This piece was the first of several of Deans’ works inspired by the saga of Donald Crowhurst, a competitor in the 1968 Sunday Times Golden Globe Single-Handed Round-the-World Yacht Race. Experiencing difficulties on the outset, Crowhurst recorded a false log regarding his progress, which also included poetry and bizarre philosophical musings, indicating a distressed psychological state. His unmanned trimaran, the Teignmouth Electron, was found weeks preceding the race's finish. It is speculated that he jumped overboard, commiting suicide.

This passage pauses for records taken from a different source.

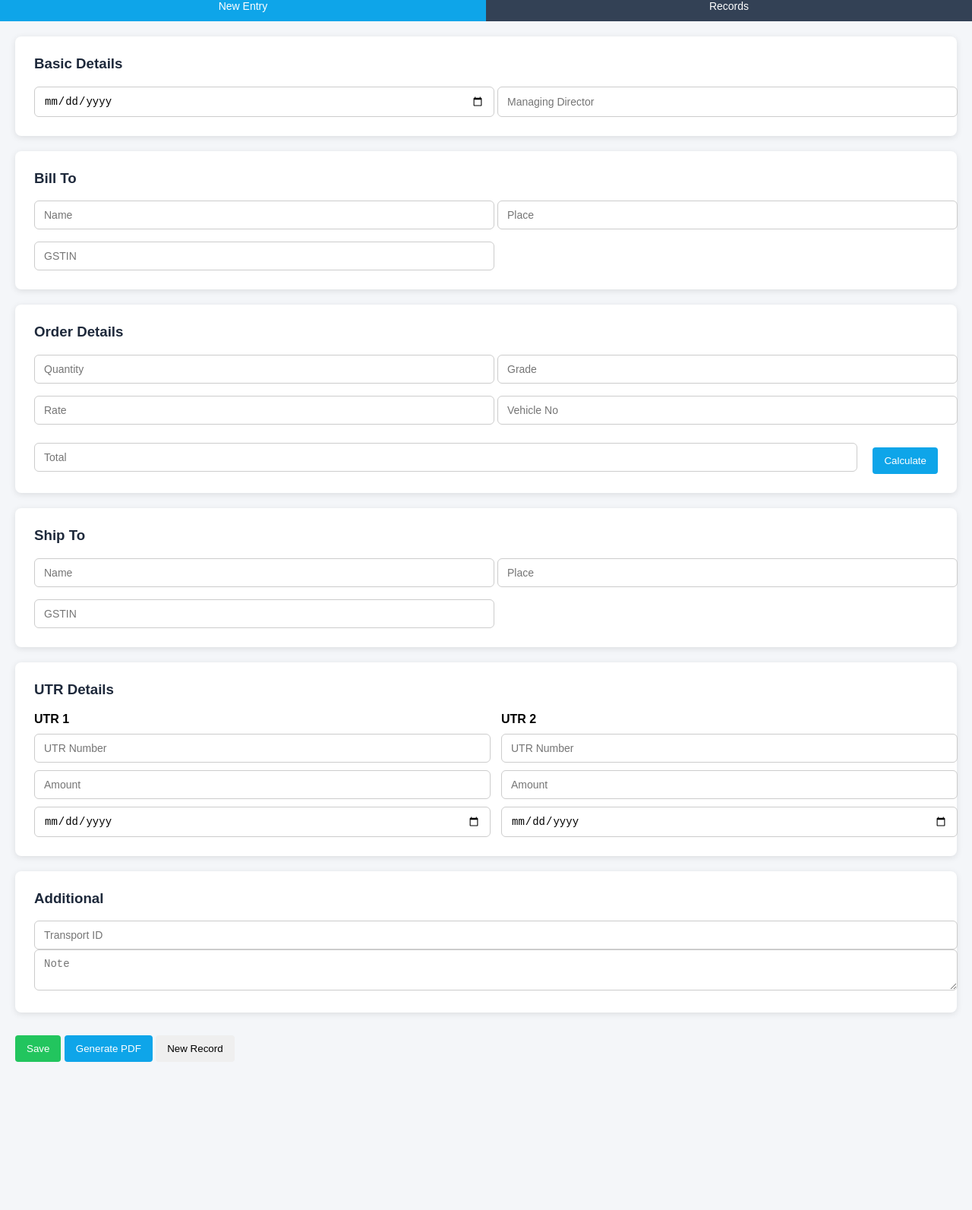
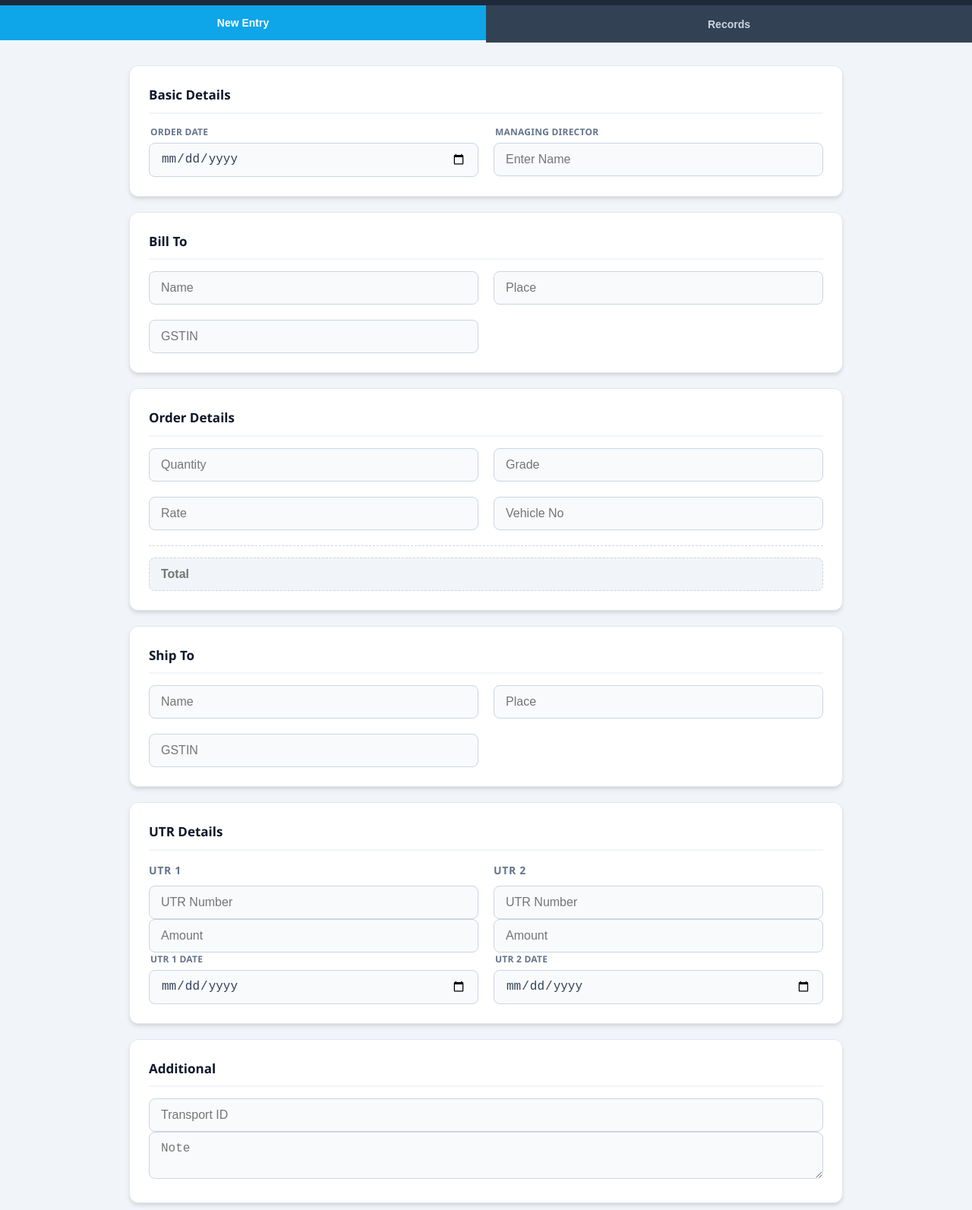
Before and after one commit to adwaitdubey14/Sugar-Broker-App, a website: page public/index.html in a window 1280 px wide. Shown: the part 65-1658 px from the top of the page at 76% size. Before the commit the page ends 1483 px from the top, so only its background shows below. Drawn offline with Linux system fonts and the light colour scheme; no server answers.

Commit message:
css changes

```diff
--- a/public/index.html
+++ b/public/index.html
@@ -17,8 +17,14 @@
           <div class="card">
     <h3>Basic Details</h3>
     <div class="form-grid">
+        <div class="label-group">
+            <label>Order Date</label>
             <input type="date" id="date">
-                    <input id="md" placeholder="Managing Director">
+        </div>
+        <div class="label-group">
+            <label>Managing Director</label>
+            <input id="md" placeholder="Enter Name">
+        </div>
     </div>
 </div>
 
@@ -41,7 +47,6 @@
                 </div>
                 <div class="total-section">
                     <input id="total" placeholder="Total" readonly>
-                    <button class="btn btn-primary" onclick="calculate()">Calculate</button>
                 </div>
             </div>
 
@@ -61,13 +66,19 @@
             <h4>UTR 1</h4>
             <input id="utr1" placeholder="UTR Number">
             <input id="utr1Amount" placeholder="Amount">
+            <div class="label-group">
+                <label>UTR 1 Date</label>
                 <input id="utr1Date" type="date">
+            </div>
         </div>
         <div class="utr-box">
             <h4>UTR 2</h4>
             <input id="utr2" placeholder="UTR Number">
             <input id="utr2Amount" placeholder="Amount">
+            <div class="label-group">
+                <label>UTR 2 Date</label>
                 <input id="utr2Date" type="date">
+            </div>
         </div>
     </div>
 </div>
--- a/public/style.css
+++ b/public/style.css
@@ -1,209 +1,262 @@
-/* Base */
-body {
-  font-family: Arial;
-  margin: 0;
-  background: #f4f6f9;
+/* =========================================
+   1. GLOBAL & RESET
+   ========================================= */
+* {
+    box-sizing: border-box; /* 🔥 PREVENTS BOXES FROM GOING OUT OF RANGE */
+    -webkit-tap-highlight-color: transparent;
 }
 
-/* Header */
+body {
+    font-family: 'Segoe UI', Tahoma, Geneva, Verdana, sans-serif;
+    margin: 0;
+    padding: 0;
+    background: #f1f5f9;
+    color: #1e293b;
+    line-height: 1.5;
+}
+
+/* =========================================
+   2. HEADER & NAVIGATION
+   ========================================= */
 .header {
     background: #1e293b;
     color: white;
-  padding: 15px 20px;
+    padding: 18px 15px;
     font-size: 20px;
     font-weight: bold;
+    text-align: center;
+    box-shadow: 0 2px 4px rgba(0,0,0,0.1);
 }
 
-/* Nav */
 .nav {
     display: flex;
     background: #334155;
+    position: sticky;
+    top: 0;
+    z-index: 1000;
 }
 
 .nav button {
     flex: 1;
-  padding: 12px;
+    padding: 15px 10px;
     border: none;
     background: #334155;
-  color: white;
+    color: #cbd5e1;
     cursor: pointer;
     font-size: 14px;
+    font-weight: 600;
+    transition: all 0.2s ease;
 }
 
 .nav button.active {
     background: #0ea5e9;
+    color: white;
+    border-bottom: 3px solid #f0f9ff;
 }
 
-/* Container */
+/* =========================================
+   3. LAYOUT & CONTAINERS
+   ========================================= */
 .container {
-  padding: 20px;
+    padding: 15px;
+    max-width: 1000px;
+    margin: 0 auto;
 }
 
-/* Cards */
 .card {
     background: white;
-  padding: 25px;
-  border-radius: 8px;
-  box-shadow: 0 2px 8px rgba(0,0,0,0.1);
+    padding: 20px;
+    border-radius: 12px;
+    box-shadow: 0 4px 6px -1px rgba(0, 0, 0, 0.1), 0 2px 4px -1px rgba(0, 0, 0, 0.06);
     margin-bottom: 20px;
+    border: 1px solid #e2e8f0;
 }
 
 h3 {
-  margin-top: 0;
-  color: #1e293b;
+    margin: 0 0 15px 0;
+    font-size: 17px;
+    color: #0f172a;
+    border-bottom: 2px solid #f1f5f9;
+    padding-bottom: 10px;
 }
 
-/* Form Grid */
-.form-grid {
-  display: grid;
-  grid-template-columns: 1fr 1fr;
-  column-gap: 30px;
-  row-gap: 16px;
-  margin-top: 10px;
+h4 {
+    margin: 0 0 10px 0;
+    font-size: 14px;
+    color: #64748b;
+    text-transform: uppercase;
+    letter-spacing: 0.05em;
 }
 
-/* Inputs */
-input, textarea {
-  padding: 10px 12px;
-  border: 1px solid #ccc;
-  border-radius: 6px;
-  width: 100%;
-  font-size: 14px;
+/* =========================================
+   4. FORM ELEMENTS & SPACING
+   ========================================= */
+/* Mobile Default: Stacked columns */
+.form-grid,
+.utr-grid,
+.additional-box {
+    display: flex;
+    flex-direction: column;
+    gap: 15px; /* 🔥 VERTICAL SPACING BETWEEN INPUTS */
 }
 
-/* Buttons */
-.btn {
-  padding: 10px 15px;
-  border: none;
-  border-radius: 4px;
-  cursor: pointer;
-  margin-top: 10px;
+input, textarea {
+    width: 100%;
+    padding: 12px 15px;
+    border: 1px solid #cbd5e1;
+    border-radius: 8px;
+    font-size: 16px; /* Prevents auto-zoom on iOS */
+    background: #f8fafc;
+    color: #334155;
+    transition: border-color 0.2s, box-shadow 0.2s;
 }
 
+input:focus, textarea:focus {
+    outline: none;
+    border-color: #0ea5e9;
+    background: #ffffff;
+    box-shadow: 0 0 0 3px rgba(14, 165, 233, 0.1);
+}
+
+/* Readonly / Total Field */
+input[readonly] {
+    background: #f1f5f9;
+    font-weight: bold;
+    color: #0369a1;
+    border-style: dashed;
+}
+
+.total-section {
+    margin-top: 20px;
+    padding-top: 15px;
+    border-top: 1px dashed #cbd5e1;
+}
+
+.total-section label {
+    display: block;
+    font-size: 13px;
+    font-weight: bold;
+    margin-bottom: 8px;
+    color: #64748b;
+}
+
+/* =========================================
+   5. BUTTONS
+   ========================================= */
+.btn {
+    width: 100%;
+    padding: 14px;
+    border: none;
+    border-radius: 8px;
+    font-size: 15px;
+    font-weight: bold;
+    cursor: pointer;
+    margin-top: 12px;
+    transition: opacity 0.2s, transform 0.1s;
+}
+
+.btn:active {
+    transform: scale(0.98);
+}
+
+.btn-success { background: #22c55e; color: white; }
 .btn-primary { background: #0ea5e9; color: white; }
-.btn-success { background: #22c55e; color: white; }
-.btn-danger { background: #ef4444; color: white; }
+.btn-secondary { background: #f1f5f9; color: #475569; border: 1px solid #cbd5e1; }
 
-/* Table */
+/* =========================================
+   6. TABLE & RECORDS
+   ========================================= */
+#tableSection {
+    width: 100%;
+    overflow-x: auto; /* 🔥 ALLOWS TABLE SCROLLING ON MOBILE */
+}
+
 table {
     width: 100%;
     border-collapse: collapse;
+    min-width: 700px; /* Ensures table doesn't squash on small screens */
 }
 
 th {
     background: #1e293b;
     color: white;
-  padding: 10px;
+    padding: 12px;
+    text-align: center;
+    font-size: 13px;
 }
 
 td {
-  padding: 8px;
-  border: 1px solid #ddd;
+    padding: 12px;
+    border: 1px solid #e2e8f0;
     text-align: center;
+    font-size: 14px;
 }
 
 tr:nth-child(even) {
-  background: #f9fafb;
+    background: #f8fafc;
 }
 
-/* Hide */
+/* =========================================
+   7. DESKTOP RESPONSIVENESS (600px+)
+   ========================================= */
+@media (min-width: 600px) {
+    .container {
+        padding: 30px;
+    }
+
+    .card {
+        padding: 25px;
+    }
+
+    /* Restore 2-column grid for Laptop/Desktop */
+    .form-grid, .utr-grid {
+        display: grid;
+        grid-template-columns: 1fr 1fr;
+        gap: 20px;
+    }
+
+    .btn {
+        width: auto; /* Buttons don't need to be full width on desktop */
+        min-width: 150px;
+        margin-right: 10px;
+    }
+
+    .header {
+        font-size: 24px;
+    }
+}
+
+/* =========================================
+   8. UTILITIES
+   ========================================= */
 .hidden {
     display: none;
 }
 
-/* UTR */
-.utr-grid {
-  display: grid;
-  grid-template-columns: 1fr 1fr;
-  column-gap: 40px;
+/* Label Group Styling */
+.label-group {
+    display: flex;
+    flex-direction: column;
+    gap: 5px;
 }
 
-.utr-box {
-  display: flex;
-  flex-direction: column;
-  gap: 10px;
+label {
+    font-size: 12px;
+    font-weight: bold;
+    color: #64748b;
+    text-transform: uppercase;
+    letter-spacing: 0.02em;
+    margin-left: 2px;
 }
 
-.utr-box h4 {
-  margin: 0;
+/* Ensure date inputs have a consistent height */
+input[type="date"] {
+    height: 45px;
 }
 
-/* Additional Section spacing */
+/* Space out the Additional section textarea specifically */
 .additional-box {
     display: flex;
     flex-direction: column;
-  gap: 14px; /* 🔥 vertical spacing fix */
+    gap: 15px;
 }
-
-.total-section {
-  display: flex;
-  gap: 20px;              /* 🔥 horizontal spacing */
-  margin-top: 20px;       /* 🔥 vertical spacing */
-  align-items: center;
-}
-
-.total-section input {
-  flex: 1;                /* takes full width */
-}
-
-.total-section button {
-  white-space: nowrap;
-}
-@media (max-width: 768px) {
-
-  /* Keep layout but reduce tightness */
-  .container {
-    padding: 15px;
-  }
-
-  .card {
-    padding: 18px;
-    margin-bottom: 15px;
-  }
-
-  /* Stack grids (but keep spacing clean) */
-  .form-grid {
-    grid-template-columns: 1fr;
-    row-gap: 14px;
-  }
-
-  /* UTR section stacking */
-  .utr-grid {
-    grid-template-columns: 1fr;
-    row-gap: 14px;
-  }
-
-  /* Fix total section alignment */
-  .total-section {
-    flex-direction: column;
-    align-items: stretch;
-    gap: 12px;
-  }
-
-  /* Buttons should not look cramped */
-  .btn {
-    width: 100%;
-    margin-top: 10px;
-  }
-
-  /* Header readability */
-  .header {
-    font-size: 16px;
-    padding: 12px;
-    text-align: center;
-  }
-
-  /* Navigation */
-  .nav button {
-    font-size: 13px;
-    padding: 10px;
-  }
-
-  /* Table should scroll, not break */
-  table {
-    display: block;
-    overflow-x: auto;
-    white-space: nowrap;
-  }
-
-}
```
Lines whose indentation alone changed are shown as unchanged.
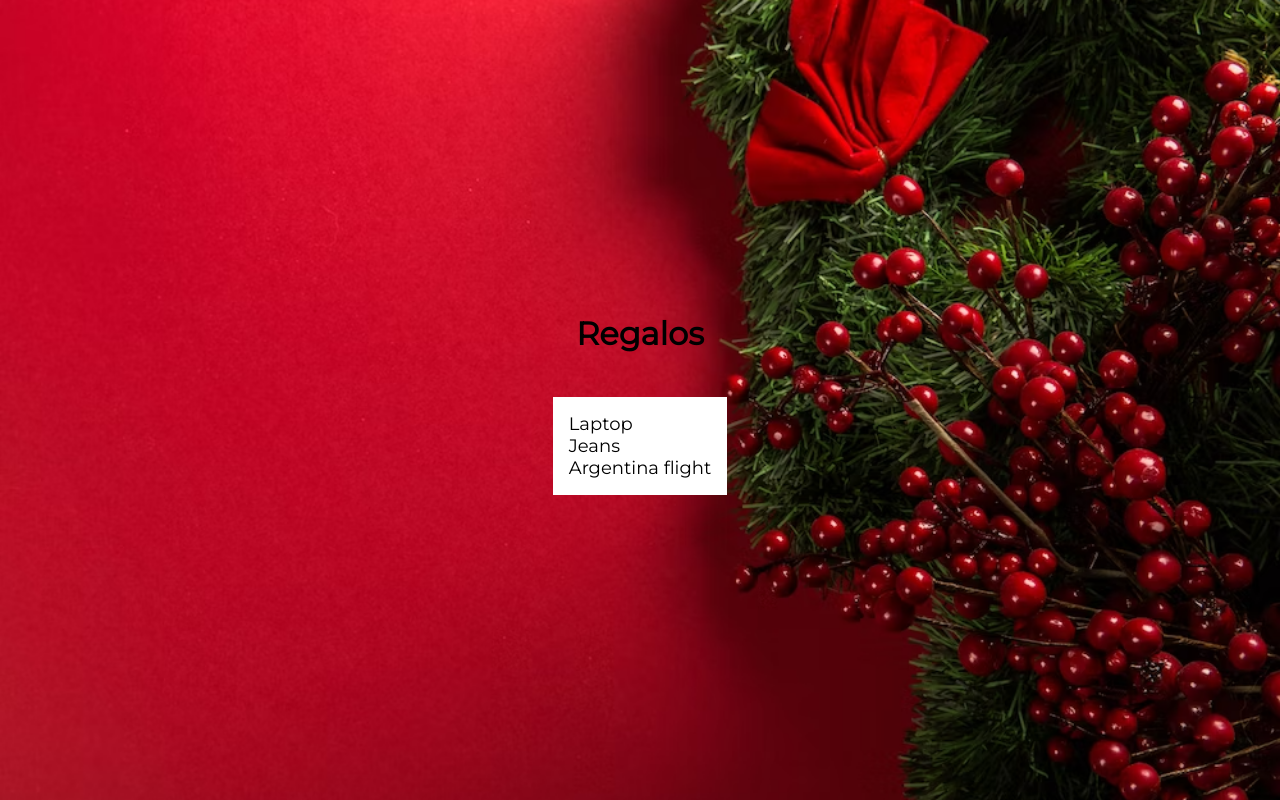
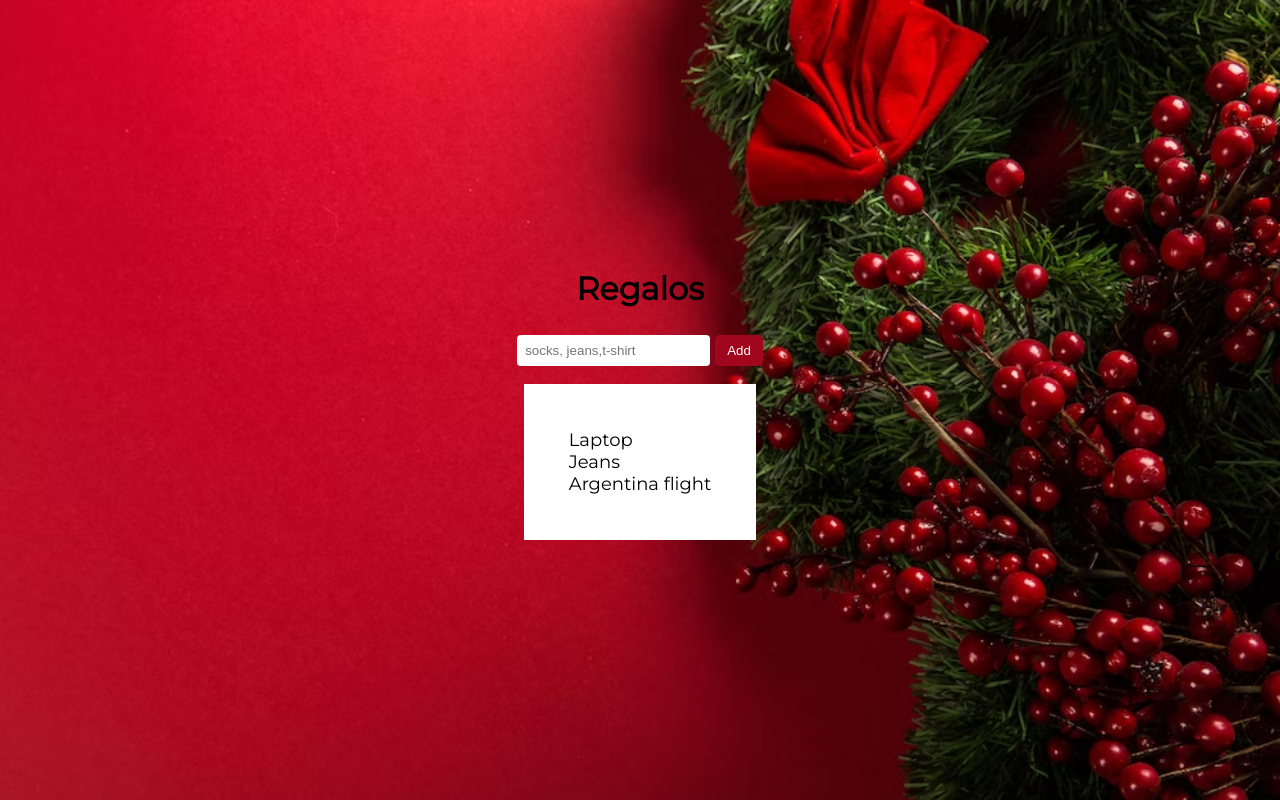
Before and after one commit to Gaston82/adviency-06, a React (Vite) app: page / in a window 1280 px wide. Built offline with nearby package versions, Linux system fonts and the light colour scheme.

Commit message:
Create Form component

```diff
--- a/src/App.tsx
+++ b/src/App.tsx
@@ -1,10 +1,12 @@
 import "./App.css";
+import Form from "./components/Form/Form";
 import GiftList from "./components/GiftList/GiftList";
 
 const App = (): React.ReactElement => {
   return (
     <section className="container">
       <h1 className="app-title">Regalos</h1>
+      <Form />
       <GiftList />
     </section>
   );
--- /dev/null
+++ b/src/components/Form/Form.css
@@ -0,0 +1,14 @@
+.form__input {
+  border: none;
+  border-radius: 4px;
+  padding: 8px;
+}
+
+.form__button {
+  margin-left: 5px;
+  border-radius: 5px;
+  padding: 8px 12px;
+  border: none;
+  color: white;
+  background-color: rgb(160, 6, 30);
+}
--- /dev/null
+++ b/src/components/Form/Form.tsx
@@ -0,0 +1,19 @@
+import React from "react";
+import "./Form.css";
+
+const Form = (): React.ReactElement => {
+  return (
+    <form>
+      <input
+        className="form__input"
+        type="text"
+        placeholder="socks, jeans,t-shirt"
+      />
+      <button className="form__button" type="submit">
+        Add
+      </button>
+    </form>
+  );
+};
+
+export default Form;
--- a/src/components/GiftList/GiftList.css
+++ b/src/components/GiftList/GiftList.css
@@ -2,5 +2,5 @@
   list-style: none;
   font-size: 18px;
   background-color: white;
-  padding: 16px;
+  padding: 45px;
 }
```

In 1998, at the same time Disappearance at Sea was to see Dean nominated for the Turner Prize, I was embarking on my own ill-equipped journey into the treacherous waters of the art institute. Those who spend a lot of time on Granville Island become quickly accustomed to the kind of swashbuckling seascapes captured on Dean's 16mm film. As one might imagine, these vivacious vistas can inspire wanderlust in the dreamy eyes of an idiotic young art student with great ease. On one particularly lively evening, after several thousand glasses of lager, I employed a first mate to aid me in commandeering a vessel from the nearby docks: a paddle-boat. After trawling several metres into the great blue void, we were intercepted by an unamused Coast Guard who informed us that our current activity was unlawful and that we could be prosecuted under federal piracy laws. He justifiably voiced no concern for our safety.
And nor did I, for the essence of the sea is found in its ineffable lure. It is the closest we have as a physical representation of the mercilessness of time; seemingly never-ending, cold, invigorating, yet cruel. As the last of the great lighthouses became completely automated in the 1990’s, I was in those murky waters, fancying myself a salty dog. Even if my own pathetic voyage had been allowed to run its course, it would have been comparable to Crowhursts dementia-induced oddysey in that the result would have been the same: young pickled flesh.
- Aaron Carpenter
(Images: Tacita Dean, Disappearance at Sea, 1996 (stills). Courtesy Frith Street Gallery, London)